Edit tracking data:
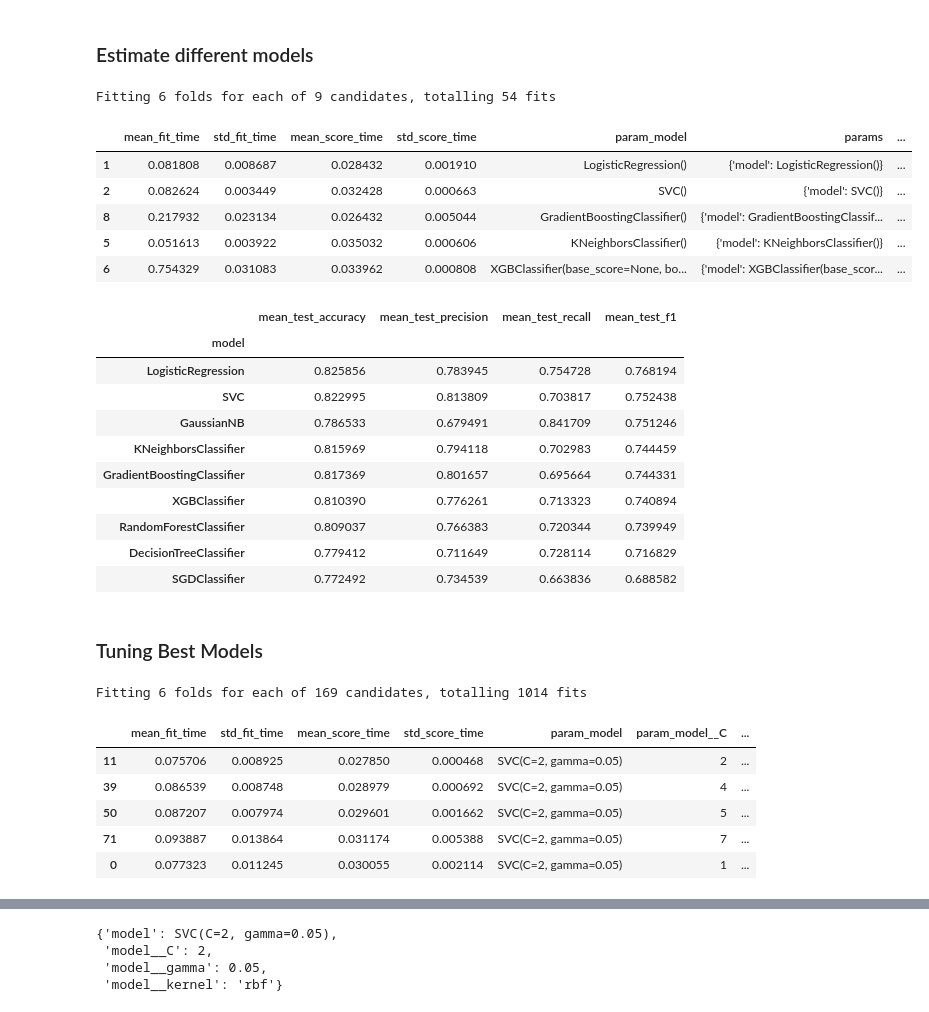
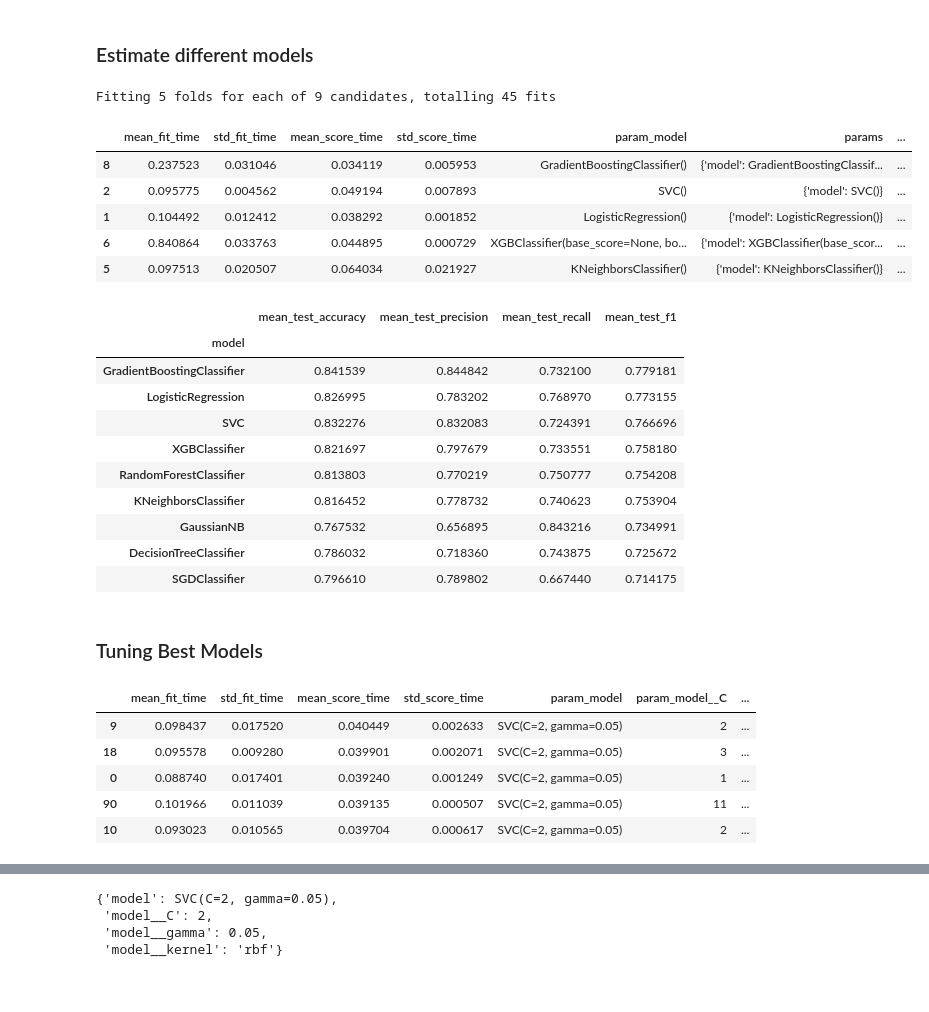
Before and after one commit to Andrey123qq2/Kaggle-Notebooks, a Jupyter notebook: titanic-predictions.ipynb, the cells around one changed output, grey strips where cells are left out. Saved outputs shown, nothing was run; the diff lists cells and outputs as text; code cells hidden in the pictures.

```diff
--- a/titanic-predictions.ipynb
+++ b/titanic-predictions.ipynb
@@ -297,3 +300,8 @@ Mme           1
 Don           1
 Jonkheer      1
 Name: Title, dtype: int64
+# %%
+common_titles = ["Mr", "Miss", "Mrs", "Master"]
+unique_titles = np.setdiff1d(train_data_eda["Title"], common_titles).tolist()
+train_data_eda["Title"] = train_data_eda["Title"].replace(unique_titles, "Other")
+train_data_eda['Title'].value_counts()
@@ -624,10 +642,11 @@ class NewFeatureAdder(BaseEstimator, TransformerMixin):
         unique_titles = np.setdiff1d(Xc["Title"], common_titles).tolist()
         Xc["Title"] = Xc["Title"].replace(unique_titles, "Other")
         Xc["CabinCat"] = Xc["Cabin"].apply(lambda x: "X" if pd.isna(x) else x[0])
+        Xc["IsAlone"] = Xc.eval("SibSp + Parch == 0").astype(int)
         return Xc
 
     def get_feature_names_out(self, input_features=None):
-        return np.r_[self.feature_names_in_, ["Title", "CabinCat"]]
+        return np.r_[self.feature_names_in_, ["Title", "CabinCat", "IsAlone"]]
 # %% [markdown]
 Check how it works.
 # %%
@@ -660,7 +679,7 @@ preprocessor = make_pipeline(
         (make_pipeline(
                 SimpleImputer(strategy="most_frequent"),
                 OneHotEncoder(sparse=False, handle_unknown='ignore'),
-        ), ["Sex", "Embarked", "CabinCat", "Title"]),
+        ), ["Sex", "Embarked", "CabinCat", "Title", "IsAlone"]),
         verbose_feature_names_out=False,
     ),
     # At this stage, only the `Age` attribute needs imputation.
@@ -738,7 +757,7 @@ train_data.head()
 X_full = train_data.drop("Survived", axis=1)
 y_full = train_data["Survived"]
 X_train, X_val, y_train, y_val = train_test_split(X_full, y_full,
-                                                    test_size=0.2, random_state=42,
+                                                    test_size=0.15, random_state=42,
                                                     stratify = y_full)
 y_train = y_train.to_numpy()
 y_val = y_val.to_numpy()
@@ -869,83 +892,89 @@ def display_cv_results(cv_results, sortby='mean_test_f1'):
 # %%
 precision_scorer = make_scorer(precision_score, zero_division=0)
 custom_scoring = {"accuracy": "accuracy", "precision": precision_scorer, "recall": "recall", "f1": "f1"}
 params = [
     {'model': [
         SGDClassifier(),
         LogisticRegression(),
         SVC(),
         RandomForestClassifier(),
         DecisionTreeClassifier(),
         KNeighborsClassifier(),
         xgb.XGBClassifier(),
         GaussianNB(),
         GradientBoostingClassifier()
     ]}]
-grid_search = GridSearchCV(full_pipeline, params, cv=6,
+grid_search = GridSearchCV(full_pipeline, params, cv=5,
                            scoring=custom_scoring, n_jobs=-1,
                            verbose=1, refit=False)
 grid_search.fit(X_train, y_train)
 (pd.DataFrame(grid_search.cv_results_)
     .sort_values(by=['rank_test_accuracy'], ascending=True).head())
 # %% [output]
-Fitting 6 folds for each of 9 candidates, totalling 54 fits
+Fitting 5 folds for each of 9 candidates, totalling 45 fits
 |  | mean_fit_time | std_fit_time | mean_score_time | std_score_time | param_model | params | ... |
-| 1 | 0.081808 | 0.008687 | 0.028432 | 0.001910 | LogisticRegression() | {'model': LogisticRegression()} | ... |
-| 2 | 0.082624 | 0.003449 | 0.032428 | 0.000663 | SVC() | {'model': SVC()} | ... |
-| 8 | 0.217932 | 0.023134 | 0.026432 | 0.005044 | GradientBoostingClassifier() | {'model': GradientBoostingClassif... | ... |
-| 5 | 0.051613 | 0.003922 | 0.035032 | 0.000606 | KNeighborsClassifier() | {'model': KNeighborsClassifier()} | ... |
-| 6 | 0.754329 | 0.031083 | 0.033962 | 0.000808 | XGBClassifier(base_score=None, bo... | {'model': XGBClassifier(base_scor... | ... |
+| 8 | 0.237523 | 0.031046 | 0.034119 | 0.005953 | GradientBoostingClassifier() | {'model': GradientBoostingClassif... | ... |
+| 2 | 0.095775 | 0.004562 | 0.049194 | 0.007893 | SVC() | {'model': SVC()} | ... |
+| 1 | 0.104492 | 0.012412 | 0.038292 | 0.001852 | LogisticRegression() | {'model': LogisticRegression()} | ... |
+| 6 | 0.840864 | 0.033763 | 0.044895 | 0.000729 | XGBClassifier(base_score=None, bo... | {'model': XGBClassifier(base_scor... | ... |
+| 5 | 0.097513 | 0.020507 | 0.064034 | 0.021927 | KNeighborsClassifier() | {'model': KNeighborsClassifier()} | ... |
 # %%
 display_cv_results(grid_search.cv_results_)
 # %% [output]
 |  | mean_test_accuracy | mean_test_precision | mean_test_recall | mean_test_f1 |
 | model |  |  |  |  |
-| LogisticRegression | 0.825856 | 0.783945 | 0.754728 | 0.768194 |
-| SVC | 0.822995 | 0.813809 | 0.703817 | 0.752438 |
-| GaussianNB | 0.786533 | 0.679491 | 0.841709 | 0.751246 |
-| KNeighborsClassifier | 0.815969 | 0.794118 | 0.702983 | 0.744459 |
-| GradientBoostingClassifier | 0.817369 | 0.801657 | 0.695664 | 0.744331 |
-| XGBClassifier | 0.810390 | 0.776261 | 0.713323 | 0.740894 |
-| RandomForestClassifier | 0.809037 | 0.766383 | 0.720344 | 0.739949 |
-| DecisionTreeClassifier | 0.779412 | 0.711649 | 0.728114 | 0.716829 |
-| SGDClassifier | 0.772492 | 0.734539 | 0.663836 | 0.688582 |
+| GradientBoostingClassifier | 0.841539 | 0.844842 | 0.732100 | 0.779181 |
+| LogisticRegression | 0.826995 | 0.783202 | 0.768970 | 0.773155 |
+| SVC | 0.832276 | 0.832083 | 0.724391 | 0.766696 |
+| XGBClassifier | 0.821697 | 0.797679 | 0.733551 | 0.758180 |
+| RandomForestClassifier | 0.813803 | 0.770219 | 0.750777 | 0.754208 |
+| KNeighborsClassifier | 0.816452 | 0.778732 | 0.740623 | 0.753904 |
+| GaussianNB | 0.767532 | 0.656895 | 0.843216 | 0.734991 |
+| DecisionTreeClassifier | 0.786032 | 0.718360 | 0.743875 | 0.725672 |
+| SGDClassifier | 0.796610 | 0.789802 | 0.667440 | 0.714175 |
 # %% [markdown]
 ### Tuning Best Models
 # %%
 params_tune = [
+#     {
+#         'model': [GradientBoostingClassifier()],
+#         'model__n_estimators': np.arange(50, 200, 20),
+#         'model__learning_rate': np.logspace(-1.5, 0, 7),
+#         'model__loss': ['deviance', 'exponential'],
+#         "model__max_depth": [3, 4, 5, 6],
+#     },
     {
         'model': [SVC()],
         'model__kernel': ['rbf'],
         'model__C': np.arange(1, 15, 1),
-        'model__gamma': np.arange(0.05, 0.65, 0.05)[:-1]
+        'model__gamma': np.arange(0.05, 0.55, 0.05)[:-1]
     },
     {
         'model': [LogisticRegression()],
         'model__solver': ['liblinear'],
-        'model__C': np.arange(0.5, 25, 5),
+        'model__C': np.arange(0.5, 22, 4),
         'model__penalty': ['l1', 'l2'],
-        'model__max_iter': [4000]
+        'model__max_iter': [2000]
     },
-    {
+        {
         'model': [LogisticRegression()],
         'model__solver': ['lbfgs'],
-        'model__C': np.arange(0.5, 25, 5),
+        'model__C': np.arange(0.5, 26, 5),
         'model__max_iter': [4000]
     },
 ]
-grid_search_tuned = GridSearchCV(full_pipeline, params_tune, cv=6, n_jobs=-1,
-                                 scoring='accuracy', refit=True, verbose=1)
+grid_search_tuned = GridSearchCV(full_pipeline, params_tune, cv=5, n_jobs=-1,
+                                 scoring='accuracy', refit=True, verbose=0)
 grid_search_tuned.fit(X_train, y_train)
 (pd.DataFrame(grid_search_tuned.cv_results_)
     .sort_values(by=['rank_test_score'], ascending=True).head())
 # %% [output]
-Fitting 6 folds for each of 169 candidates, totalling 1014 fits
 |  | mean_fit_time | std_fit_time | mean_score_time | std_score_time | param_model | param_model__C | ... |
-| 11 | 0.075706 | 0.008925 | 0.027850 | 0.000468 | SVC(C=2, gamma=0.05) | 2 | ... |
-| 39 | 0.086539 | 0.008748 | 0.028979 | 0.000692 | SVC(C=2, gamma=0.05) | 4 | ... |
-| 50 | 0.087207 | 0.007974 | 0.029601 | 0.001662 | SVC(C=2, gamma=0.05) | 5 | ... |
-| 71 | 0.093887 | 0.013864 | 0.031174 | 0.005388 | SVC(C=2, gamma=0.05) | 7 | ... |
-| 0 | 0.077323 | 0.011245 | 0.030055 | 0.002114 | SVC(C=2, gamma=0.05) | 1 | ... |
+| 9 | 0.098437 | 0.017520 | 0.040449 | 0.002633 | SVC(C=2, gamma=0.05) | 2 | ... |
+| 18 | 0.095578 | 0.009280 | 0.039901 | 0.002071 | SVC(C=2, gamma=0.05) | 3 | ... |
+| 0 | 0.088740 | 0.017401 | 0.039240 | 0.001249 | SVC(C=2, gamma=0.05) | 1 | ... |
+| 90 | 0.101966 | 0.011039 | 0.039135 | 0.000507 | SVC(C=2, gamma=0.05) | 11 | ... |
+| 10 | 0.093023 | 0.010565 | 0.039704 | 0.000617 | SVC(C=2, gamma=0.05) | 2 | ... |
 # %%
 display_cv_results(grid_search_tuned.cv_results_, 'mean_test_score')
 # %% [output]
```
Also changed, not shown: parts of 25 cells of this notebook.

▶ The problem
In the data above, which lines have "False"? Report each of them.

▶ Reply
                 OneHotEncoder(sparse=False, handle_unknown='ignore'),
         verbose_feature_names_out=False,
                            verbose=1, refit=False)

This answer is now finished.